**TASK DETAILS**
An exact copy of every entry below is required, and no picture may appear in it.

:: DATA TO USE

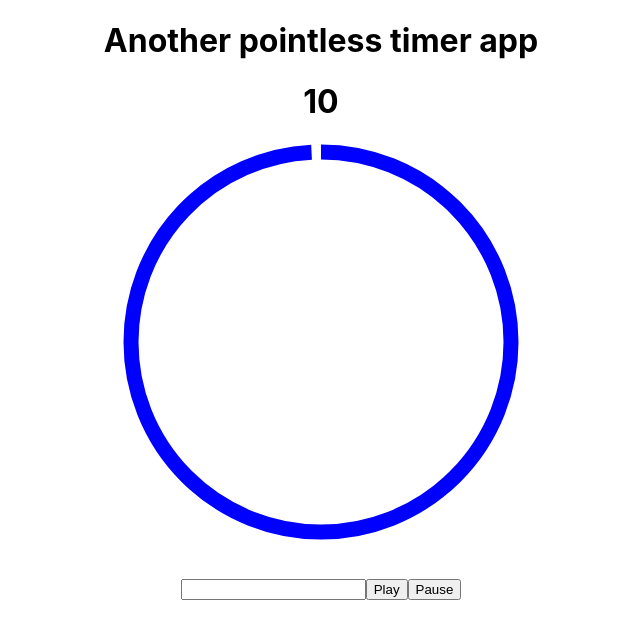
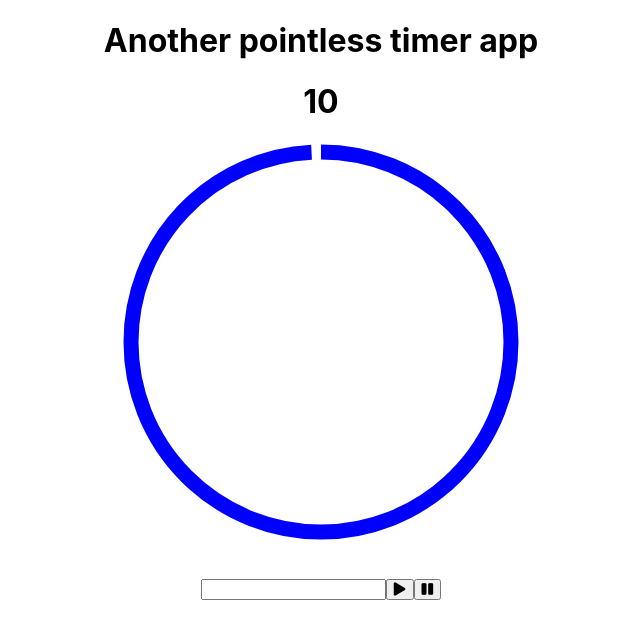
Before and after one commit to HuangStanley050/another-time-app, a React (Create React App) app: page / in a window 1280 px wide. Shown: the top 638 px of the page, without its empty margins (319-959 px from the left). Built offline with nearby package versions, Linux system fonts and the light colour scheme.

Commit message:
styling for play and pause button

```diff
--- a/public/index.html
+++ b/public/index.html
@@ -1,43 +1,23 @@
 <!DOCTYPE html>
 <html lang="en">
   <head>
-    <meta charset="utf-8" />
-    <link rel="icon" href="%PUBLIC_URL%/favicon.ico" />
-    <meta name="viewport" content="width=device-width, initial-scale=1" />
-    <meta name="theme-color" content="#000000" />
-    <meta
-      name="description"
-      content="Web site created using create-react-app"
-    />
-    <link rel="apple-touch-icon" href="%PUBLIC_URL%/logo192.png" />
-    <!--
-      manifest.json provides metadata used when your web app is installed on a
-      user's mobile device or desktop. See https://developers.google.com/web/fundamentals/web-app-manifest/
-    -->
-    <link rel="manifest" href="%PUBLIC_URL%/manifest.json" />
-    <!--
-      Notice the use of %PUBLIC_URL% in the tags above.
-      It will be replaced with the URL of the `public` folder during the build.
-      Only files inside the `public` folder can be referenced from the HTML.
-
-      Unlike "/favicon.ico" or "favicon.ico", "%PUBLIC_URL%/favicon.ico" will
-      work correctly both with client-side routing and a non-root public URL.
-      Learn how to configure a non-root public URL by running `npm run build`.
-    -->
+    <meta charset="utf-8"/>
+    <link rel="icon" href="%PUBLIC_URL%/favicon.ico"/>
+    <meta name="viewport" content="width=device-width, initial-scale=1"/>
+    <meta name="theme-color" content="#000000"/>
+    <meta name="description" content="Web site created using create-react-app"/>
+    <link rel="apple-touch-icon" href="%PUBLIC_URL%/logo192.png"/>
+    <link rel="stylesheet" href="https://cdnjs.cloudflare.com/ajax/libs/font-awesome/5.15.2/css/all.min.css" integrity="sha512-HK5fgLBL+xu6dm/Ii3z4xhlSUyZgTT9tuc/hSrtw6uzJOvgRr2a9jyxxT1ely+B+xFAmJKVSTbpM/CuL7qxO8w==" crossorigin="anonymous"/>
+    <!-- manifest.json provides metadata used when your web app is installed on a user's mobile device or desktop. See https://developers.google.com/web/fundamentals/web-app-manifest/ -->
+    <link rel="manifest" href="%PUBLIC_URL%/manifest.json"/>
+    <!-- Notice the use of %PUBLIC_URL% in the tags above. It will be replaced with the URL of the `public` folder during the build. Only files inside the `public` folder can be referenced from the HTML. Unlike "/favicon.ico" or "favicon.ico",
+    "%PUBLIC_URL%/favicon.ico" will work correctly both with client-side routing and a non-root public URL. Learn how to configure a non-root public URL by running `npm run build`. -->
     <title>React App</title>
   </head>
   <body>
     <noscript>You need to enable JavaScript to run this app.</noscript>
     <div id="root"></div>
-    <!--
-      This HTML file is a template.
-      If you open it directly in the browser, you will see an empty page.
-
-      You can add webfonts, meta tags, or analytics to this file.
-      The build step will place the bundled scripts into the <body> tag.
-
-      To begin the development, run `npm start` or `yarn start`.
-      To create a production bundle, use `npm run build` or `yarn build`.
-    -->
+    <!-- This HTML file is a template. If you open it directly in the browser, you will see an empty page. You can add webfonts, meta tags, or analytics to this file. The build step will place the bundled scripts into the <body> tag. To begin the
+    development, run `npm start` or `yarn start`. To create a production bundle, use `npm run build` or `yarn build`. -->
   </body>
 </html>
--- a/src/components/PauseButton.js
+++ b/src/components/PauseButton.js
@@ -12,7 +12,7 @@ const PauseButton = () => {
   };
   return (
     <button onClick={updateTimer} id="pause">
-      Pause
+      <i class="fas fa-pause" />
     </button>
   );
 };
--- a/src/components/playButton.js
+++ b/src/components/playButton.js
@@ -13,7 +13,7 @@ const PlayButton = () => {
 
   return (
     <button onClick={updateTimer} id="start">
-      Play
+      <i class="fas fa-play" />
     </button>
   );
 };
```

::::

**TASK RESPONSE**
Before and after one commit to HuangStanley050/another-time-app, a React (Create React App) app: page / in a window 1280 px wide. Shown: the top 638 px of the page, without its empty margins (319-959 px from the left). Built offline with nearby package versions, Linux system fonts and the light colour scheme.

Commit message:
styling for play and pause button

```diff
--- a/public/index.html
+++ b/public/index.html
@@ -1,43 +1,23 @@
 <!DOCTYPE html>
 <html lang="en">
   <head>
-    <meta charset="utf-8" />
-    <link rel="icon" href="%PUBLIC_URL%/favicon.ico" />
-    <meta name="viewport" content="width=device-width, initial-scale=1" />
-    <meta name="theme-color" content="#000000" />
-    <meta
-      name="description"
-      content="Web site created using create-react-app"
-    />
-    <link rel="apple-touch-icon" href="%PUBLIC_URL%/logo192.png" />
-    <!--
-      manifest.json provides metadata used when your web app is installed on a
-      user's mobile device or desktop. See https://developers.google.com/web/fundamentals/web-app-manifest/
-    -->
-    <link rel="manifest" href="%PUBLIC_URL%/manifest.json" />
-    <!--
-      Notice the use of %PUBLIC_URL% in the tags above.
-      It will be replaced with the URL of the `public` folder during the build.
-      Only files inside the `public` folder can be referenced from the HTML.
-
-      Unlike "/favicon.ico" or "favicon.ico", "%PUBLIC_URL%/favicon.ico" will
-      work correctly both with client-side routing and a non-root public URL.
-      Learn how to configure a non-root public URL by running `npm run build`.
-    -->
+    <meta charset="utf-8"/>
+    <link rel="icon" href="%PUBLIC_URL%/favicon.ico"/>
+    <meta name="viewport" content="width=device-width, initial-scale=1"/>
+    <meta name="theme-color" content="#000000"/>
+    <meta name="description" content="Web site created using create-react-app"/>
+    <link rel="apple-touch-icon" href="%PUBLIC_URL%/logo192.png"/>
+    <link rel="stylesheet" href="https://cdnjs.cloudflare.com/ajax/libs/font-awesome/5.15.2/css/all.min.css" integrity="sha512-HK5fgLBL+xu6dm/Ii3z4xhlSUyZgTT9tuc/hSrtw6uzJOvgRr2a9jyxxT1ely+B+xFAmJKVSTbpM/CuL7qxO8w==" crossorigin="anonymous"/>
+    <!-- manifest.json provides metadata used when your web app is installed on a user's mobile device or desktop. See https://developers.google.com/web/fundamentals/web-app-manifest/ -->
+    <link rel="manifest" href="%PUBLIC_URL%/manifest.json"/>
+    <!-- Notice the use of %PUBLIC_URL% in the tags above. It will be replaced with the URL of the `public` folder during the build. Only files inside the `public` folder can be referenced from the HTML. Unlike "/favicon.ico" or "favicon.ico",
+    "%PUBLIC_URL%/favicon.ico" will work correctly both with client-side routing and a non-root public URL. Learn how to configure a non-root public URL by running `npm run build`. -->
     <title>React App</title>
   </head>
   <body>
     <noscript>You need to enable JavaScript to run this app.</noscript>
     <div id="root"></div>
-    <!--
-      This HTML file is a template.
-      If you open it directly in the browser, you will see an empty page.
-
-      You can add webfonts, meta tags, or analytics to this file.
-      The build step will place the bundled scripts into the <body> tag.
-
-      To begin the development, run `npm start` or `yarn start`.
-      To create a production bundle, use `npm run build` or `yarn build`.
-    -->
+    <!-- This HTML file is a template. If you open it directly in the browser, you will see an empty page. You can add webfonts, meta tags, or analytics to this file. The build step will place the bundled scripts into the <body> tag. To begin the
+    development, run `npm start` or `yarn start`. To create a production bundle, use `npm run build` or `yarn build`. -->
   </body>
 </html>
--- a/src/components/PauseButton.js
+++ b/src/components/PauseButton.js
@@ -12,7 +12,7 @@ const PauseButton = () => {
   };
   return (
     <button onClick={updateTimer} id="pause">
-      Pause
+      <i class="fas fa-pause" />
     </button>
   );
 };
--- a/src/components/playButton.js
+++ b/src/components/playButton.js
@@ -13,7 +13,7 @@ const PlayButton = () => {
 
   return (
     <button onClick={updateTimer} id="start">
-      Play
+      <i class="fas fa-play" />
     </button>
   );
 };
```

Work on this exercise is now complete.